_Task statement_
What you give back must match the data exactly, minus the pictures.

_Supplied material_
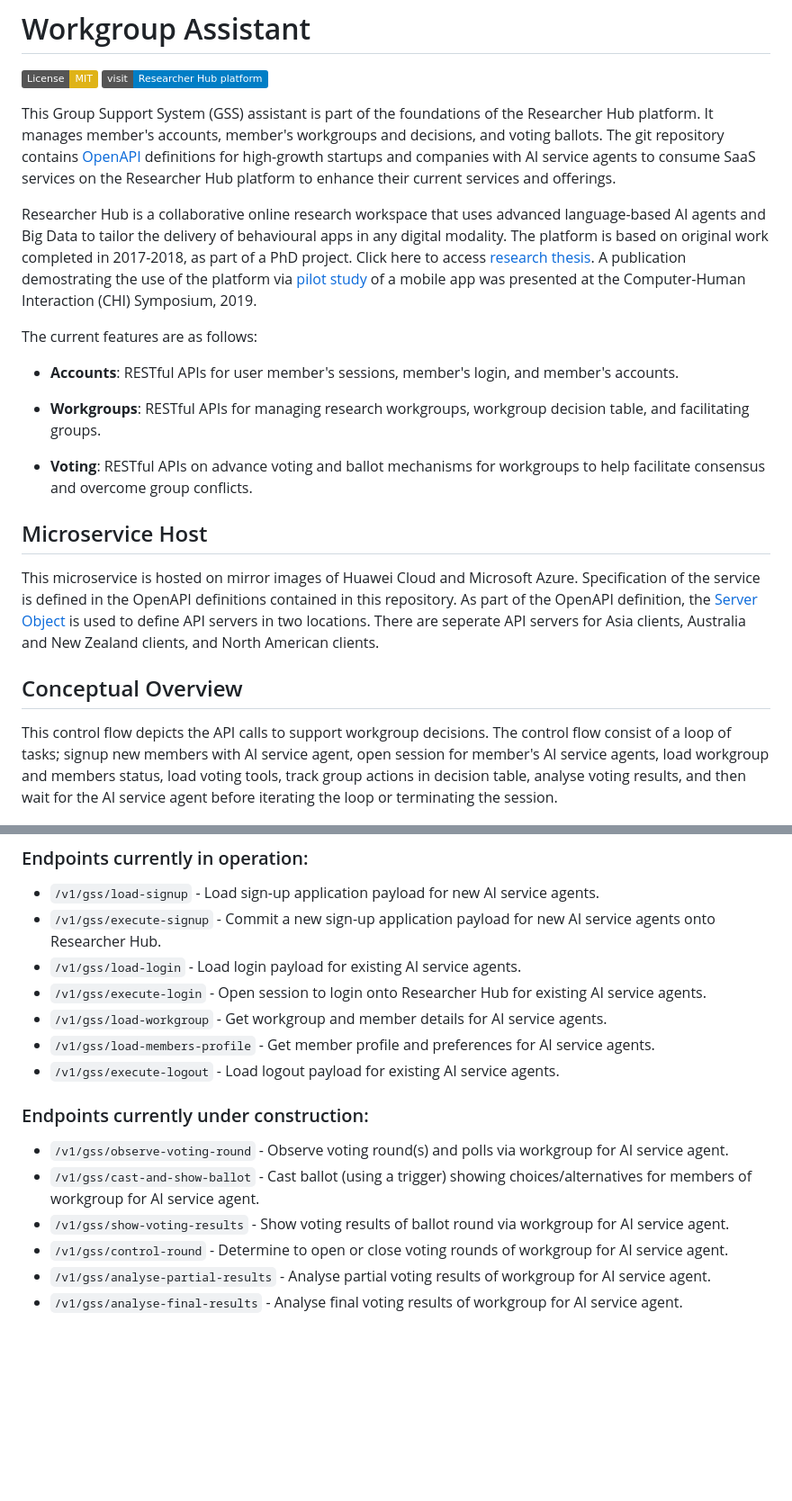
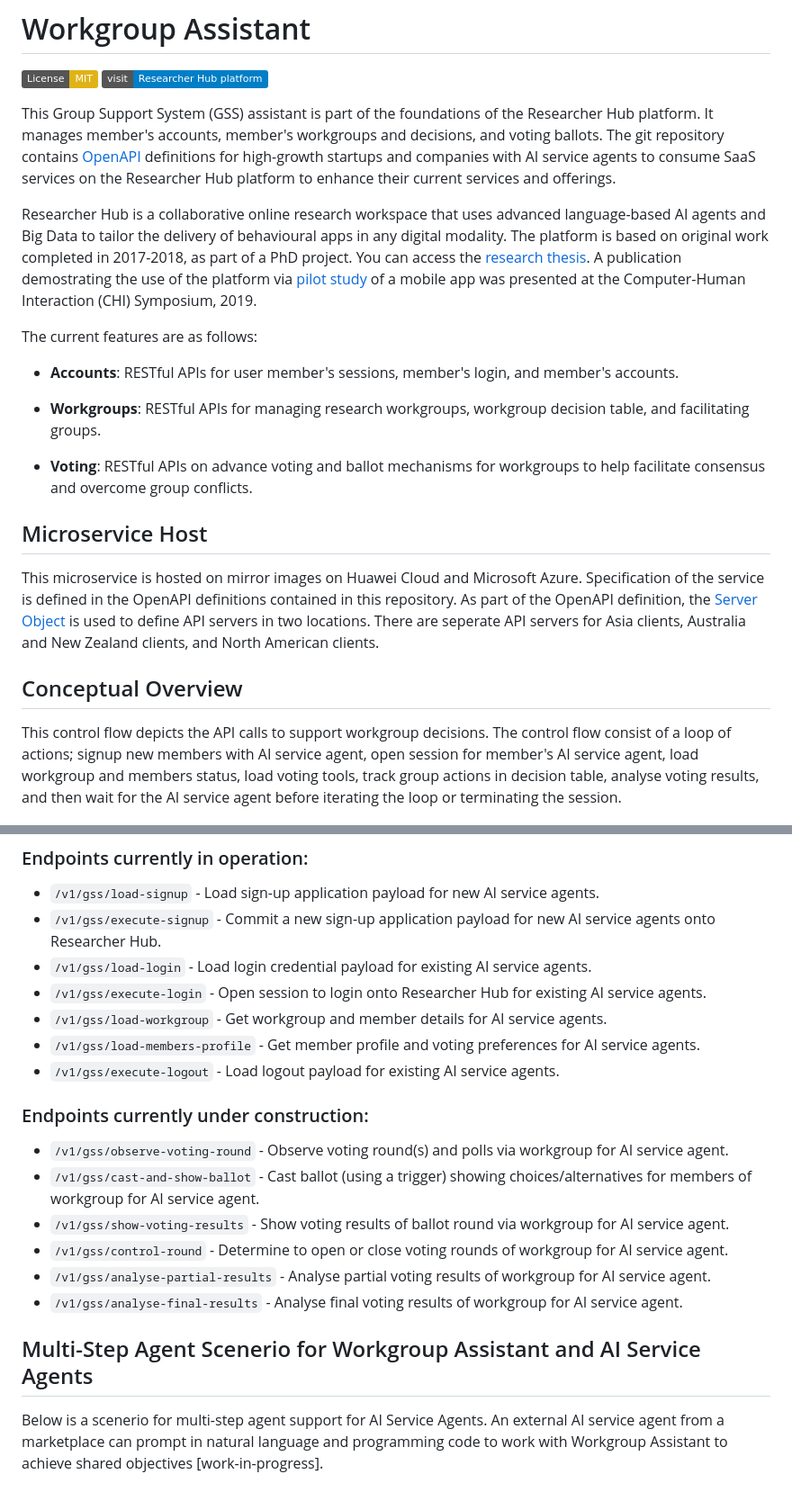
Before and after one commit to brenai-works/workgroup-assistant-agent, a Markdown page: README.md, 2 parts joined by grey strips. Shown: that part at 90% size. GitHub-like rendering; badges without logos; blank space fills up the shorter version.

Commit message:
Update README for clarity and add agent scenario section
Improved wording and clarity in several sections of the README, including the conceptual overview and API endpoint descriptions. Added a new section outlining a multi-step agent scenario for workgroup assistants and AI service agents.

```diff
--- a/README.md
+++ b/README.md
@@ -4,7 +4,7 @@
 
 This Group Support System (GSS) assistant is part of the foundations of the Researcher Hub platform. It manages member's accounts, member's workgroups and decisions, and voting ballots. The git repository contains [OpenAPI](https://spec.openapis.org/oas/latest.html) definitions for high-growth startups and companies with AI service agents to consume SaaS services on the Researcher Hub platform to enhance their current services and offerings.
 
-Researcher Hub is a collaborative online research workspace that uses advanced language-based AI agents and Big Data to tailor the delivery of behavioural apps in any digital modality. The platform is based on original work completed in 2017-2018, as part of a PhD project. Click here to access [research thesis](https://doi.org/10.25911/5d5146acd09cc). A publication demostrating the use of the platform via [pilot study](https://aspirin.media.mit.edu/mentalhealth/wp-content/uploads/sites/2/2018/04/CMH2018_paper_04.pdf) of a mobile app was presented at the Computer-Human Interaction (CHI) Symposium, 2019.
+Researcher Hub is a collaborative online research workspace that uses advanced language-based AI agents and Big Data to tailor the delivery of behavioural apps in any digital modality. The platform is based on original work completed in 2017-2018, as part of a PhD project. You can access the [research thesis](https://doi.org/10.25911/5d5146acd09cc). A publication demostrating the use of the platform via [pilot study](https://aspirin.media.mit.edu/mentalhealth/wp-content/uploads/sites/2/2018/04/CMH2018_paper_04.pdf) of a mobile app was presented at the Computer-Human Interaction (CHI) Symposium, 2019.
 
 The current features are as follows:
 
@@ -15,10 +15,10 @@ The current features are as follows:
 + **Voting**: RESTful APIs on advance voting and ballot mechanisms for workgroups to help facilitate consensus and overcome group conflicts.
 
 ## Microservice Host
-This microservice is hosted on mirror images of Huawei Cloud and Microsoft Azure. Specification of the service is defined in the OpenAPI definitions contained in this repository. As part of the OpenAPI definition, the [Server Object](https://learn.openapis.org/specification/servers.html) is used to define API servers in two locations. There are seperate API servers for Asia clients, Australia and New Zealand clients, and North American clients.
+This microservice is hosted on mirror images on Huawei Cloud and Microsoft Azure. Specification of the service is defined in the OpenAPI definitions contained in this repository. As part of the OpenAPI definition, the [Server Object](https://learn.openapis.org/specification/servers.html) is used to define API servers in two locations. There are seperate API servers for Asia clients, Australia and New Zealand clients, and North American clients.
 
 ## Conceptual Overview
-This control flow depicts the API calls to support workgroup decisions. The control flow consist of a loop of tasks; signup  new members with AI service agent, open session for member's AI service agents, load workgroup and members status, load voting tools, track group actions in decision table, analyse voting results, and then wait for the AI service agent before iterating the loop or terminating the session.
+This control flow depicts the API calls to support workgroup decisions. The control flow consist of a loop of actions; signup new members with AI service agent, open session for member's AI service agent, load workgroup and members status, load voting tools, track group actions in decision table, analyse voting results, and then wait for the AI service agent before iterating the loop or terminating the session.
 
 ![Control Flow Diagram](control_flow.jpg)
 
@@ -26,10 +26,10 @@ This control flow depicts the API calls to support workgroup decisions. The cont
 
 + `/v1/gss/load-signup` - Load sign-up application payload for new AI service agents.
 + `/v1/gss/execute-signup` - Commit a new sign-up application payload for new AI service agents onto Researcher Hub.
-+ `/v1/gss/load-login` - Load login payload for existing AI service agents.
++ `/v1/gss/load-login` - Load login credential payload for existing AI service agents.
 + `/v1/gss/execute-login` - Open session to login onto Researcher Hub for existing AI service agents.
 + `/v1/gss/load-workgroup` - Get workgroup and member details for AI service agents.
-+ `/v1/gss/load-members-profile` - Get member profile and preferences for AI service agents.
++ `/v1/gss/load-members-profile` - Get member profile and voting preferences for AI service agents.
 + `/v1/gss/execute-logout` - Load logout payload for existing AI service agents.
 
 ### Endpoints currently under construction:
@@ -40,3 +40,7 @@ This control flow depicts the API calls to support workgroup decisions. The cont
 + `/v1/gss/control-round` - Determine to open or close voting rounds of workgroup for AI service agent.
 + `/v1/gss/analyse-partial-results` - Analyse partial voting results of workgroup for AI service agent.
 + `/v1/gss/analyse-final-results` - Analyse final voting results of workgroup for AI service agent.
+
+## Multi-Step Agent Scenerio for Workgroup Assistant and AI Service Agents
+
+Below is a scenerio for multi-step agent support for AI Service Agents. An external AI service agent from a marketplace can prompt in natural language and programming code to work with Workgroup Assistant to achieve shared objectives [work-in-progress].
```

_Solution for this exercise_
Before and after one commit to brenai-works/workgroup-assistant-agent, a Markdown page: README.md, 2 parts joined by grey strips. Shown: that part at 90% size. GitHub-like rendering; badges without logos; blank space fills up the shorter version.

Commit message:
Update README for clarity and add agent scenario section
Improved wording and clarity in several sections of the README, including the conceptual overview and API endpoint descriptions. Added a new section outlining a multi-step agent scenario for workgroup assistants and AI service agents.

```diff
--- a/README.md
+++ b/README.md
@@ -4,7 +4,7 @@
 
 This Group Support System (GSS) assistant is part of the foundations of the Researcher Hub platform. It manages member's accounts, member's workgroups and decisions, and voting ballots. The git repository contains [OpenAPI](https://spec.openapis.org/oas/latest.html) definitions for high-growth startups and companies with AI service agents to consume SaaS services on the Researcher Hub platform to enhance their current services and offerings.
 
-Researcher Hub is a collaborative online research workspace that uses advanced language-based AI agents and Big Data to tailor the delivery of behavioural apps in any digital modality. The platform is based on original work completed in 2017-2018, as part of a PhD project. Click here to access [research thesis](https://doi.org/10.25911/5d5146acd09cc). A publication demostrating the use of the platform via [pilot study](https://aspirin.media.mit.edu/mentalhealth/wp-content/uploads/sites/2/2018/04/CMH2018_paper_04.pdf) of a mobile app was presented at the Computer-Human Interaction (CHI) Symposium, 2019.
+Researcher Hub is a collaborative online research workspace that uses advanced language-based AI agents and Big Data to tailor the delivery of behavioural apps in any digital modality. The platform is based on original work completed in 2017-2018, as part of a PhD project. You can access the [research thesis](https://doi.org/10.25911/5d5146acd09cc). A publication demostrating the use of the platform via [pilot study](https://aspirin.media.mit.edu/mentalhealth/wp-content/uploads/sites/2/2018/04/CMH2018_paper_04.pdf) of a mobile app was presented at the Computer-Human Interaction (CHI) Symposium, 2019.
 
 The current features are as follows:
 
@@ -15,10 +15,10 @@ The current features are as follows:
 + **Voting**: RESTful APIs on advance voting and ballot mechanisms for workgroups to help facilitate consensus and overcome group conflicts.
 
 ## Microservice Host
-This microservice is hosted on mirror images of Huawei Cloud and Microsoft Azure. Specification of the service is defined in the OpenAPI definitions contained in this repository. As part of the OpenAPI definition, the [Server Object](https://learn.openapis.org/specification/servers.html) is used to define API servers in two locations. There are seperate API servers for Asia clients, Australia and New Zealand clients, and North American clients.
+This microservice is hosted on mirror images on Huawei Cloud and Microsoft Azure. Specification of the service is defined in the OpenAPI definitions contained in this repository. As part of the OpenAPI definition, the [Server Object](https://learn.openapis.org/specification/servers.html) is used to define API servers in two locations. There are seperate API servers for Asia clients, Australia and New Zealand clients, and North American clients.
 
 ## Conceptual Overview
-This control flow depicts the API calls to support workgroup decisions. The control flow consist of a loop of tasks; signup  new members with AI service agent, open session for member's AI service agents, load workgroup and members status, load voting tools, track group actions in decision table, analyse voting results, and then wait for the AI service agent before iterating the loop or terminating the session.
+This control flow depicts the API calls to support workgroup decisions. The control flow consist of a loop of actions; signup new members with AI service agent, open session for member's AI service agent, load workgroup and members status, load voting tools, track group actions in decision table, analyse voting results, and then wait for the AI service agent before iterating the loop or terminating the session.
 
 ![Control Flow Diagram](control_flow.jpg)
 
@@ -26,10 +26,10 @@ This control flow depicts the API calls to support workgroup decisions. The cont
 
 + `/v1/gss/load-signup` - Load sign-up application payload for new AI service agents.
 + `/v1/gss/execute-signup` - Commit a new sign-up application payload for new AI service agents onto Researcher Hub.
-+ `/v1/gss/load-login` - Load login payload for existing AI service agents.
++ `/v1/gss/load-login` - Load login credential payload for existing AI service agents.
 + `/v1/gss/execute-login` - Open session to login onto Researcher Hub for existing AI service agents.
 + `/v1/gss/load-workgroup` - Get workgroup and member details for AI service agents.
-+ `/v1/gss/load-members-profile` - Get member profile and preferences for AI service agents.
++ `/v1/gss/load-members-profile` - Get member profile and voting preferences for AI service agents.
 + `/v1/gss/execute-logout` - Load logout payload for existing AI service agents.
 
 ### Endpoints currently under construction:
@@ -40,3 +40,7 @@ This control flow depicts the API calls to support workgroup decisions. The cont
 + `/v1/gss/control-round` - Determine to open or close voting rounds of workgroup for AI service agent.
 + `/v1/gss/analyse-partial-results` - Analyse partial voting results of workgroup for AI service agent.
 + `/v1/gss/analyse-final-results` - Analyse final voting results of workgroup for AI service agent.
+
+## Multi-Step Agent Scenerio for Workgroup Assistant and AI Service Agents
+
+Below is a scenerio for multi-step agent support for AI Service Agents. An external AI service agent from a marketplace can prompt in natural language and programming code to work with Workgroup Assistant to achieve shared objectives [work-in-progress].
```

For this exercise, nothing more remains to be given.